Giamatti mentions that they all had two to three weeks to get to know one another before shooting, which is almost unheard of. Sessa was a natural. Watching him up on that screen, you’d think he had been acting since he was in diapers. Though it comes through in the writing, of course, some of his scenes with Giamatti were simply beautiful.
Da’Vine Joy Randolph plays the cafeteria manager, Mary Lamb, whose son Curtis just died in the war. She said there was some improvisation because getting those few weeks to know one another was a luxury they weren’t usually afforded. She was in “Dolemite is My Name,” which Payne liked her in and why he became interested in her for the role.
She was called in to read and walk through some ideas. In the first meeting, she asked Alexander Payne if she could see some of HIS work first. “Sideways” did it for her, of course. She was excited and grateful that he asked her to be in his movie. She had to release control to him and go for it. Randolph had some excruciating scenes and carried the weight of having the top comedic role in the film.
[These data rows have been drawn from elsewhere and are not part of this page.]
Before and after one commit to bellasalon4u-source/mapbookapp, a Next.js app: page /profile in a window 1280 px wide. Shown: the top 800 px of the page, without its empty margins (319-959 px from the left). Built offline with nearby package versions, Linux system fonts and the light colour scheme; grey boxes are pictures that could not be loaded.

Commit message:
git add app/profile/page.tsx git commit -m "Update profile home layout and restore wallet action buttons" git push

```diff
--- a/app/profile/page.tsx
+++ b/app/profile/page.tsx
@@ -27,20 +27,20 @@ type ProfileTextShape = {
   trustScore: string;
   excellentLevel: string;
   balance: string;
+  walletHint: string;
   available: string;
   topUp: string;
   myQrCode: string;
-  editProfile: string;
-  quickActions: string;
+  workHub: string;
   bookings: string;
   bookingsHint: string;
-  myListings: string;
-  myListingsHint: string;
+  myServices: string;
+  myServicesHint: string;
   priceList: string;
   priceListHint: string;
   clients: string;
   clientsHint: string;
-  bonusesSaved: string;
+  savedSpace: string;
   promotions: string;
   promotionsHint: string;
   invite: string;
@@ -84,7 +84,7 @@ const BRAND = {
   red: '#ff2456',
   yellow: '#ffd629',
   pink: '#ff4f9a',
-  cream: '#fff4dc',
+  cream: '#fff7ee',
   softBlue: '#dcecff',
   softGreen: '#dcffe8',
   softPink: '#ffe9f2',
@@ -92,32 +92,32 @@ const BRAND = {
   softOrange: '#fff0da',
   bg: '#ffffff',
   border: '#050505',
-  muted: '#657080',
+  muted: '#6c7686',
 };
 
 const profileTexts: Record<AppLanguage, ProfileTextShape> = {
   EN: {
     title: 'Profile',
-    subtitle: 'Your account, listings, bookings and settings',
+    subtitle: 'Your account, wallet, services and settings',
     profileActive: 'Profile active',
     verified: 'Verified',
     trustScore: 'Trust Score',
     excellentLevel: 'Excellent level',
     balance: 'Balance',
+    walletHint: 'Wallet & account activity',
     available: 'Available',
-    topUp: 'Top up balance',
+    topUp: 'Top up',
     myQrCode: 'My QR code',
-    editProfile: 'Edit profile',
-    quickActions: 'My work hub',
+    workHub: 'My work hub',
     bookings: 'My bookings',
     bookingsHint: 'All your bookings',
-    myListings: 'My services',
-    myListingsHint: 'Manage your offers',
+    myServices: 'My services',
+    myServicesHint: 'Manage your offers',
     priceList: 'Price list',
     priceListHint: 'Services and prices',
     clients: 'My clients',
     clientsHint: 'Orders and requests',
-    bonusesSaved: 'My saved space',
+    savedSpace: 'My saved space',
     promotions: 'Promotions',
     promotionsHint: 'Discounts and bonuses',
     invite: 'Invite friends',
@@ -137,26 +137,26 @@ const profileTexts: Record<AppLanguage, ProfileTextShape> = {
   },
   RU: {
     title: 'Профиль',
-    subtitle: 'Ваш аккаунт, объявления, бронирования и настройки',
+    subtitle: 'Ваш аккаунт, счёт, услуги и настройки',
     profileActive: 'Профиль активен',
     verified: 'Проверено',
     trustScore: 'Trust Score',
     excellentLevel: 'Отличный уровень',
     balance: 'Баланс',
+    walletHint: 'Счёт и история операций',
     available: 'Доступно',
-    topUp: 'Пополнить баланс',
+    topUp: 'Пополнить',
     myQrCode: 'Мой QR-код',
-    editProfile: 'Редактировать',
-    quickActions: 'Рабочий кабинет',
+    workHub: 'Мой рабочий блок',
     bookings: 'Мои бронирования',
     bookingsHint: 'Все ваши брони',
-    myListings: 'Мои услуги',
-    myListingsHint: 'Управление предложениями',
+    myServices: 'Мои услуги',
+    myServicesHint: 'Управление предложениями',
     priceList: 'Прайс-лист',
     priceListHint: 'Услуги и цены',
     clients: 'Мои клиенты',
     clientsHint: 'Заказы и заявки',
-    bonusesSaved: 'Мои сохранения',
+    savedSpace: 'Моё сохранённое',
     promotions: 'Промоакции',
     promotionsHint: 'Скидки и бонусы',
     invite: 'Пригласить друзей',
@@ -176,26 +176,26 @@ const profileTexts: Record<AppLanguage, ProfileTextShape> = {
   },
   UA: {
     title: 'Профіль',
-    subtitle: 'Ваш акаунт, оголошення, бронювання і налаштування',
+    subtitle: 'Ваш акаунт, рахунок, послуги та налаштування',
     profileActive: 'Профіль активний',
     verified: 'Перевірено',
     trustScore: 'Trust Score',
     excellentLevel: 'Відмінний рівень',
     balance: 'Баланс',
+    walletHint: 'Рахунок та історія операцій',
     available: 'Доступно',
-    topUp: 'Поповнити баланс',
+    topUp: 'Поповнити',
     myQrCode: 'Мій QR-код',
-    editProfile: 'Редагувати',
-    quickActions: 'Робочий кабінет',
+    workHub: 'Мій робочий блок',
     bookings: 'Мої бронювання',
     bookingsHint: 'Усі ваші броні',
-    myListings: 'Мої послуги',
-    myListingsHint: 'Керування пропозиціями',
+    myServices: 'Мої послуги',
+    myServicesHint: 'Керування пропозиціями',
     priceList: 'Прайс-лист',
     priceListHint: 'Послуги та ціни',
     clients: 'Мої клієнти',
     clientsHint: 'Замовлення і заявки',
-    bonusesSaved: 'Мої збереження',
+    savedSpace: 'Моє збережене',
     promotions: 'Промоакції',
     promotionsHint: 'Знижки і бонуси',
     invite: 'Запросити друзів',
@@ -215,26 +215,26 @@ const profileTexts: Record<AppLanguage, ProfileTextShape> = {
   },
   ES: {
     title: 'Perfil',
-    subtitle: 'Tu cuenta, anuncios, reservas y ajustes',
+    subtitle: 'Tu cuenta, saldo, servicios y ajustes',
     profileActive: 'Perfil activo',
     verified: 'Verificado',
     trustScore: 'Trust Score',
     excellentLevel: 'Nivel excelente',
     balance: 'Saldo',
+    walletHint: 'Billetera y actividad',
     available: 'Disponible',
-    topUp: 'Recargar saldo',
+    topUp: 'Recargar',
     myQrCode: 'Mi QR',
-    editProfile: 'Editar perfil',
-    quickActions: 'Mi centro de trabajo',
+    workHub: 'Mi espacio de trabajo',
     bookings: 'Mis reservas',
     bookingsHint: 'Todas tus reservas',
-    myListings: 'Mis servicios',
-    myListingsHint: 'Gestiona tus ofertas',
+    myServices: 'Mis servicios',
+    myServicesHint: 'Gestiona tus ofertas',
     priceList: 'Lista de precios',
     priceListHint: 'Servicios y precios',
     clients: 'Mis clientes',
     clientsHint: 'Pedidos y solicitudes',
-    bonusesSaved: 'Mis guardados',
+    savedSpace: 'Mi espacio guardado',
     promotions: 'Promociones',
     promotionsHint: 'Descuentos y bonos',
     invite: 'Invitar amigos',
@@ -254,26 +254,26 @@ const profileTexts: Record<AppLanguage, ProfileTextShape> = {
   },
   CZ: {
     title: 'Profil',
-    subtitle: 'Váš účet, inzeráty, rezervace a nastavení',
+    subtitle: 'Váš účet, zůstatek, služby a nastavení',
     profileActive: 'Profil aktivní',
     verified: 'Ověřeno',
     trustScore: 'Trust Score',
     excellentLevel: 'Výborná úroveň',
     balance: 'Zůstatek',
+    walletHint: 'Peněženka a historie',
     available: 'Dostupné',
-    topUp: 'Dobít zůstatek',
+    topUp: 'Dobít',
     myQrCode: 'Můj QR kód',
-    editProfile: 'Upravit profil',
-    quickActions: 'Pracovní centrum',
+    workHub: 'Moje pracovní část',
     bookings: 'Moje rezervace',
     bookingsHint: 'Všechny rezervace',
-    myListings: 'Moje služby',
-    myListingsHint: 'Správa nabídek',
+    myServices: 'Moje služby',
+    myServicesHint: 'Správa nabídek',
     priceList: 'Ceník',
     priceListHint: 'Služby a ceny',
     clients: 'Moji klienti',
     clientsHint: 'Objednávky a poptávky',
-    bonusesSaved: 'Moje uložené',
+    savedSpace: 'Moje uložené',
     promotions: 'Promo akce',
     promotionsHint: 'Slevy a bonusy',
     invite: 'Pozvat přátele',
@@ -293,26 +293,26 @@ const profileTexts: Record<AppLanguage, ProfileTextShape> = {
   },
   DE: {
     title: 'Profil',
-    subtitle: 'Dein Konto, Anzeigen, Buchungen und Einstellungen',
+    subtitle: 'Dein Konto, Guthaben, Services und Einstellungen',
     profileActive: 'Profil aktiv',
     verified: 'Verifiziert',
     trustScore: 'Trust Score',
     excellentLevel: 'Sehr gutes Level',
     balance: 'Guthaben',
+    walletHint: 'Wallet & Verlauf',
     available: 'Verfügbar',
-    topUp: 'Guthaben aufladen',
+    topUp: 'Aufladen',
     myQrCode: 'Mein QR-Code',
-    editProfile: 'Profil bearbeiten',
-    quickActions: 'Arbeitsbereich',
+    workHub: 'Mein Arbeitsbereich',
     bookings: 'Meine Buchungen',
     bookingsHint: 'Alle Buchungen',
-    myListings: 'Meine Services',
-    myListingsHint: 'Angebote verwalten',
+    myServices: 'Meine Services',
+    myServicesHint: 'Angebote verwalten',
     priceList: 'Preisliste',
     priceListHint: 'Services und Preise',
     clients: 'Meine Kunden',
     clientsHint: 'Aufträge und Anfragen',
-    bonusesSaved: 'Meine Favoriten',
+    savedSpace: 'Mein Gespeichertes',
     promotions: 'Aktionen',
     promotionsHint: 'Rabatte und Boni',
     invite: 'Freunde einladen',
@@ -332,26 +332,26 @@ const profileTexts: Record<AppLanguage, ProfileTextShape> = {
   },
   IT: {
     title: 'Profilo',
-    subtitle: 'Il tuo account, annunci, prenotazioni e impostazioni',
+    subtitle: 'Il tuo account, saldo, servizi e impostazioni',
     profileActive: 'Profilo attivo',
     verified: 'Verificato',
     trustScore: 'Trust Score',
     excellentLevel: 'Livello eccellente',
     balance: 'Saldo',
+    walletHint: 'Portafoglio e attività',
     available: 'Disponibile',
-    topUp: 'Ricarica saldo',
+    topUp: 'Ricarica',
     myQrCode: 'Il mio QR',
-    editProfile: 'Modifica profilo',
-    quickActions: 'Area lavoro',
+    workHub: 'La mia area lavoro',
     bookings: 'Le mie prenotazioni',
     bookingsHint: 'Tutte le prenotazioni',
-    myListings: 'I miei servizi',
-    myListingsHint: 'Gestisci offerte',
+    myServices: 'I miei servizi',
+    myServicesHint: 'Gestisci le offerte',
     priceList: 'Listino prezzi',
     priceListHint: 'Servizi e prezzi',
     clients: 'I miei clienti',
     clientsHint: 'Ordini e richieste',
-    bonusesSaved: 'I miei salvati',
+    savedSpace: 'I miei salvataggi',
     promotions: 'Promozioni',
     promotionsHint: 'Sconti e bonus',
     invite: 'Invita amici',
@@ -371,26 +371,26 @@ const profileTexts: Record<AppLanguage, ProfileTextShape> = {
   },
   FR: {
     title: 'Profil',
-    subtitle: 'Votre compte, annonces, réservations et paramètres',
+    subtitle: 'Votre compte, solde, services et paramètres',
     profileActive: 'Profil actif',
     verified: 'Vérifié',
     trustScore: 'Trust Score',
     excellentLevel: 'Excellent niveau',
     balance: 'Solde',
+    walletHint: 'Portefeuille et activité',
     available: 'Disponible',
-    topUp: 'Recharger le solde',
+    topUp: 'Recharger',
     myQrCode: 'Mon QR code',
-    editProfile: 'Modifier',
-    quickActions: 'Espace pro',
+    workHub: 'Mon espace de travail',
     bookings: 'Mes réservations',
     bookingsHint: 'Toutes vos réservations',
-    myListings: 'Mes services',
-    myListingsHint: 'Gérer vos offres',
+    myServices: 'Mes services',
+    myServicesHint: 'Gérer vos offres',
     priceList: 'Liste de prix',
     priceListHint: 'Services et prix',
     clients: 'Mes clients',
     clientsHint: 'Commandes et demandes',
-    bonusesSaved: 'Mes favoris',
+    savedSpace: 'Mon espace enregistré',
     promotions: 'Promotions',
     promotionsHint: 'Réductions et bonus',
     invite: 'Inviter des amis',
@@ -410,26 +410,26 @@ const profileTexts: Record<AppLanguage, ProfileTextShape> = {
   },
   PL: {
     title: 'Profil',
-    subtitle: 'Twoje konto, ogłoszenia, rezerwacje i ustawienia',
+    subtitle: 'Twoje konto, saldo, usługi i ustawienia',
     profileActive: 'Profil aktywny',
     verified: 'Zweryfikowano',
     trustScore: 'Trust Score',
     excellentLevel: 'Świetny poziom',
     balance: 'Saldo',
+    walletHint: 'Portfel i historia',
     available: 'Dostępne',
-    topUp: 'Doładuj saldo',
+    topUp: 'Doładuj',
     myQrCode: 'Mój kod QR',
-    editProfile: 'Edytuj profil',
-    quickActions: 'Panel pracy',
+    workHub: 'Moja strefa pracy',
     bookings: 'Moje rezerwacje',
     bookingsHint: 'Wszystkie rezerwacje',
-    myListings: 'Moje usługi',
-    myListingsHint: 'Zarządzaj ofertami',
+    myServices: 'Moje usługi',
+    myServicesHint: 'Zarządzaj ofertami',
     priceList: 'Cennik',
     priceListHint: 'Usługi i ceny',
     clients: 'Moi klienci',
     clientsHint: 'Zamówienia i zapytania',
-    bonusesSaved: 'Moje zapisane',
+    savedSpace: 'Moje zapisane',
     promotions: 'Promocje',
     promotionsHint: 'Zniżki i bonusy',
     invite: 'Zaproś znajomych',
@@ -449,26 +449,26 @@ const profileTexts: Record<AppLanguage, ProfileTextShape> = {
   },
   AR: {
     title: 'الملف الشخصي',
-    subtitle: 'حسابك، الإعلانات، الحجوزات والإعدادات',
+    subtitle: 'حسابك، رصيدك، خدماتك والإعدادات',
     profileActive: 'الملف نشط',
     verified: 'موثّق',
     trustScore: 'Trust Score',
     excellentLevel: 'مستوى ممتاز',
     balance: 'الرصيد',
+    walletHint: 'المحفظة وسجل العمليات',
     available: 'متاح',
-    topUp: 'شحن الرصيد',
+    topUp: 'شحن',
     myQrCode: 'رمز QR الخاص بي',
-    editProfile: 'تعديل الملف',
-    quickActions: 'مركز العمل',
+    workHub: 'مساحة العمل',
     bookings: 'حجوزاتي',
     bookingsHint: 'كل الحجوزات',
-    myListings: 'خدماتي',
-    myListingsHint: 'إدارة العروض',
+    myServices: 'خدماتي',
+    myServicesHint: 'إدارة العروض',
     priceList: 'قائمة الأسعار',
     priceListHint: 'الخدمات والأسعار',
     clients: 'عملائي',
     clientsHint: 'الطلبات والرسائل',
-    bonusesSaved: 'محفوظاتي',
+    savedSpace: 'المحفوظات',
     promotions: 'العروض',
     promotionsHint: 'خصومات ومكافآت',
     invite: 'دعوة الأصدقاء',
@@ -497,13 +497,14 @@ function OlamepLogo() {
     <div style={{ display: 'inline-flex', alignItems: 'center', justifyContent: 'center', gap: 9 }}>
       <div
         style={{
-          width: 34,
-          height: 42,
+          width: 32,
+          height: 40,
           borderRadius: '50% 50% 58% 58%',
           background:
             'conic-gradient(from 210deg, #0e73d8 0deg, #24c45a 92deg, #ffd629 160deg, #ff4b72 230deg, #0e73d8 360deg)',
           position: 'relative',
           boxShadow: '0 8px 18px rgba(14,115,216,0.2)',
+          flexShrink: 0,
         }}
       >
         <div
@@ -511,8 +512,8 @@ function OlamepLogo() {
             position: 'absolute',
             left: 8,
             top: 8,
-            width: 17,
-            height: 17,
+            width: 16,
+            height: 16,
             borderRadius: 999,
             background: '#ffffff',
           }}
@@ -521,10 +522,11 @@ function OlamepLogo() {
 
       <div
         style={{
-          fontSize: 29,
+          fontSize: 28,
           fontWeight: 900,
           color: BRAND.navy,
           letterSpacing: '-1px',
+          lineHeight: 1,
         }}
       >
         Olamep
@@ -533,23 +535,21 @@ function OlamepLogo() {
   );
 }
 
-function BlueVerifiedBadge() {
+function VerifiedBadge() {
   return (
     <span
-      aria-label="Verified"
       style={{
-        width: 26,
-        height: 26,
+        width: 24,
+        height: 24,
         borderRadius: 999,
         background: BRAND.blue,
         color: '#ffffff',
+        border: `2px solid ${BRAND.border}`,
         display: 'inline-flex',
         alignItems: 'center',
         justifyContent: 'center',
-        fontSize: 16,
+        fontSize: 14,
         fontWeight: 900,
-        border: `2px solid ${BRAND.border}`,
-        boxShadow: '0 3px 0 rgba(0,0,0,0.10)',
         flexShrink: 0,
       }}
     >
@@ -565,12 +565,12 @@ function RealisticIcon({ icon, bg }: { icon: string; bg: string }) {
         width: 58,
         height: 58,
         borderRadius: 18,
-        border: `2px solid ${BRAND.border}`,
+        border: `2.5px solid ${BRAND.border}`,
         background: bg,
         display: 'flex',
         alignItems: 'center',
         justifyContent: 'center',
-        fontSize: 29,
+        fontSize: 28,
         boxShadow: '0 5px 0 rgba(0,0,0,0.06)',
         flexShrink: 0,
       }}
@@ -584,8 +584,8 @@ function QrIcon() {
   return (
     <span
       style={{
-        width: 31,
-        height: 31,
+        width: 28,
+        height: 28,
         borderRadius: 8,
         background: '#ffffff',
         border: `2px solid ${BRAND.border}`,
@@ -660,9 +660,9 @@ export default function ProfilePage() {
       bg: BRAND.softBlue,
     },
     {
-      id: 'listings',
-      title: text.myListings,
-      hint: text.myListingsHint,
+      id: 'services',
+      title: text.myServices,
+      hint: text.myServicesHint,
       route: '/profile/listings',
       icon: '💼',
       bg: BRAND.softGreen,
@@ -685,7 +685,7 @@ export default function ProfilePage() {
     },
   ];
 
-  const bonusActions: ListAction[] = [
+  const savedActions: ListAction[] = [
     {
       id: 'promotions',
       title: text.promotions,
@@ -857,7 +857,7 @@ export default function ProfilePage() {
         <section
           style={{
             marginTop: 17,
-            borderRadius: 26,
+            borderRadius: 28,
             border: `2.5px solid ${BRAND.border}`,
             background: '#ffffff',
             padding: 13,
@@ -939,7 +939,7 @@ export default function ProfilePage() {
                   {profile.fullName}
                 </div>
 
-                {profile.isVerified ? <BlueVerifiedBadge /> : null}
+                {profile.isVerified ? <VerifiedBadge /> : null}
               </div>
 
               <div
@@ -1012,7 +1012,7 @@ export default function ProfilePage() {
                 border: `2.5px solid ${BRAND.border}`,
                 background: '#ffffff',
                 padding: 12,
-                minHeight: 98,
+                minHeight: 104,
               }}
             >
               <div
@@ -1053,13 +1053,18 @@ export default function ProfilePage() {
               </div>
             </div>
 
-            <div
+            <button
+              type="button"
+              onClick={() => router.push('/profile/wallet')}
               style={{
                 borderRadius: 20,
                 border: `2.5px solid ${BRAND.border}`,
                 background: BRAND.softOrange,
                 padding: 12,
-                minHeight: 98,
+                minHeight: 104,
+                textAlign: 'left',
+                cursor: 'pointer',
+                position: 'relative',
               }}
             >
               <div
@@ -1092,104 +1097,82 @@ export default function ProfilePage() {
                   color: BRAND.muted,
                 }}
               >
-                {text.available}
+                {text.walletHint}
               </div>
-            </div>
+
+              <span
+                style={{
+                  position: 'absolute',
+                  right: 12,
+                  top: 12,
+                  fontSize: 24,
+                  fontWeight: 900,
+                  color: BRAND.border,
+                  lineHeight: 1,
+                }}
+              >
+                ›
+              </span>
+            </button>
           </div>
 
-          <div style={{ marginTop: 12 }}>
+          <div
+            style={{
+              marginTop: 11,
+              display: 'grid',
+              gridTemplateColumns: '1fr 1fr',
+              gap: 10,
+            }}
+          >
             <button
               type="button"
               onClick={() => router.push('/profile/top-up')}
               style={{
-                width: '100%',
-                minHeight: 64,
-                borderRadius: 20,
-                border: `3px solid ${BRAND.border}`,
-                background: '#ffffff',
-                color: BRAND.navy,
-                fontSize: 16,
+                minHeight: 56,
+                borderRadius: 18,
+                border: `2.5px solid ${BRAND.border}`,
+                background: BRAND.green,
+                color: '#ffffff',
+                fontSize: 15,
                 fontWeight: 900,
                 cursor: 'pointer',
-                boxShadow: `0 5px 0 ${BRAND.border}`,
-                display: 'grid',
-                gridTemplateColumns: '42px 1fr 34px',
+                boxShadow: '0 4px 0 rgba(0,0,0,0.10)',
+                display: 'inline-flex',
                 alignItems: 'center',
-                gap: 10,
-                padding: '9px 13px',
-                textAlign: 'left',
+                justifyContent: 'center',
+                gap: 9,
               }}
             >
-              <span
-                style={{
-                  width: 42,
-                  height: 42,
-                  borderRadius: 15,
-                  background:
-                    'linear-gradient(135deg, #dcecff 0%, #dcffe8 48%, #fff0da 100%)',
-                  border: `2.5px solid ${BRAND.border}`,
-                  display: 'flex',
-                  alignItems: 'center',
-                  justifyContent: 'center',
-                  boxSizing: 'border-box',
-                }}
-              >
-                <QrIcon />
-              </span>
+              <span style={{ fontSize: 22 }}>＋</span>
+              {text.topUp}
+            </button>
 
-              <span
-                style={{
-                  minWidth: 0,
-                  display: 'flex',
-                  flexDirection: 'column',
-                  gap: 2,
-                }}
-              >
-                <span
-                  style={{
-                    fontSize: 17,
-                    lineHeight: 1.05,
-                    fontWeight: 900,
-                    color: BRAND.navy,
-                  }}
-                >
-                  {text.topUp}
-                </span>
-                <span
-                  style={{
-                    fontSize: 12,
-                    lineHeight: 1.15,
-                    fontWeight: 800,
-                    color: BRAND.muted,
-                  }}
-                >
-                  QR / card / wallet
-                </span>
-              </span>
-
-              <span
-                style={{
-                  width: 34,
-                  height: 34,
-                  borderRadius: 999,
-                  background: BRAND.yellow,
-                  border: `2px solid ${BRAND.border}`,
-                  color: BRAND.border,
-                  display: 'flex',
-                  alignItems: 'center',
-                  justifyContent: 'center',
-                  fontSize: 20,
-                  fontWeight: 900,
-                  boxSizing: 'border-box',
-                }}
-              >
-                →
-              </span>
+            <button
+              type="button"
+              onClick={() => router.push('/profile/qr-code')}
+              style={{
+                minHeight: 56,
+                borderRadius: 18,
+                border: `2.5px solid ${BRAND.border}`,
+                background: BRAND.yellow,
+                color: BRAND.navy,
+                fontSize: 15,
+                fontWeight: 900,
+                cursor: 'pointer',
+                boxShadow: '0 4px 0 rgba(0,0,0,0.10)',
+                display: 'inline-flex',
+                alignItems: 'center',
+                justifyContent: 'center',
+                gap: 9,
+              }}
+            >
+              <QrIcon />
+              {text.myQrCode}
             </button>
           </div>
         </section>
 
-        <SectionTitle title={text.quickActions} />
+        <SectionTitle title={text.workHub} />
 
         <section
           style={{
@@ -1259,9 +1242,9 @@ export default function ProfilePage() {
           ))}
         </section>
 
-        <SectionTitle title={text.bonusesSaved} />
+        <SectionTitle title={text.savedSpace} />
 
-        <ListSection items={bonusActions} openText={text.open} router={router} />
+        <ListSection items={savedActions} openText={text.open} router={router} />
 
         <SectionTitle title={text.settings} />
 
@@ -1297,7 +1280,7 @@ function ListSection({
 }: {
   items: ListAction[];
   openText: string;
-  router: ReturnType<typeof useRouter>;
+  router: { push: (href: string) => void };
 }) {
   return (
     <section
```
She mentions that, at first, she was uncomfortable with Payne sitting right next to the camera all the time, observing very closely. But eventually, she grew to need and want him there. He was making her portrayal of a grieving mother better by being near her.
When Giamatti mentions that he’s in a “Period movie” and it’s set in the 1970s, he gets a little distressed. Period films are supposed to be horses and buggies, not when he was alive. I understand his pain. From the flick, Paul Giamatti’s eye is brought up a lot. He says an actor’s job is to make a director’s job easy. So, his eye (you’ll know what I mean by that when you see it this weekend) is pure acting and movie magic. Keep your eye on that eye. It’s hard to tell sometimes which one was the “walleye,” as the students called him, and which wasn’t.
Payne references that shooting in Boston with real snow falling in the bitter cold is how you should make your film. Be as authentic and make your film as organic as possible. It’s all about “Location. Location. Location.”
As I have already pushed you to see this movie, I cannot stress enough the importance of seeing it now. You’ll be angry if you try and watch it some summer down the road. Watch it this weekend. There’s nothing about it you’ll not appreciate and some of it you may even relate to. It has the right blend of comedy, drama and the human ability to touch one another. The dialogue is phenomenal.
Payne wanted his actors to watch certain films, “Paper Moon” being one of them, to prepare them for being involved in this project. If you feel you must watch “Paper Moon” first, do. After, see “The Holdovers.” I don’t want you to kick yourself or blame me for not catching it sooner.
Director: Alexander Payne
Writer: David Hemingson
Starring: Paul Giamatti, Da’Vine, Joy Randolph, Dominic Sessa
Rating: R (Some Drug Use|Language|Brief Sexual Material)
Runtime: 2h 13m
Genres: Holiday, Comedy
Distributor: Focus Features
Producer: Mark Johnson, Bill Block, David Hemingson
Production Co: Miramax, Gran Via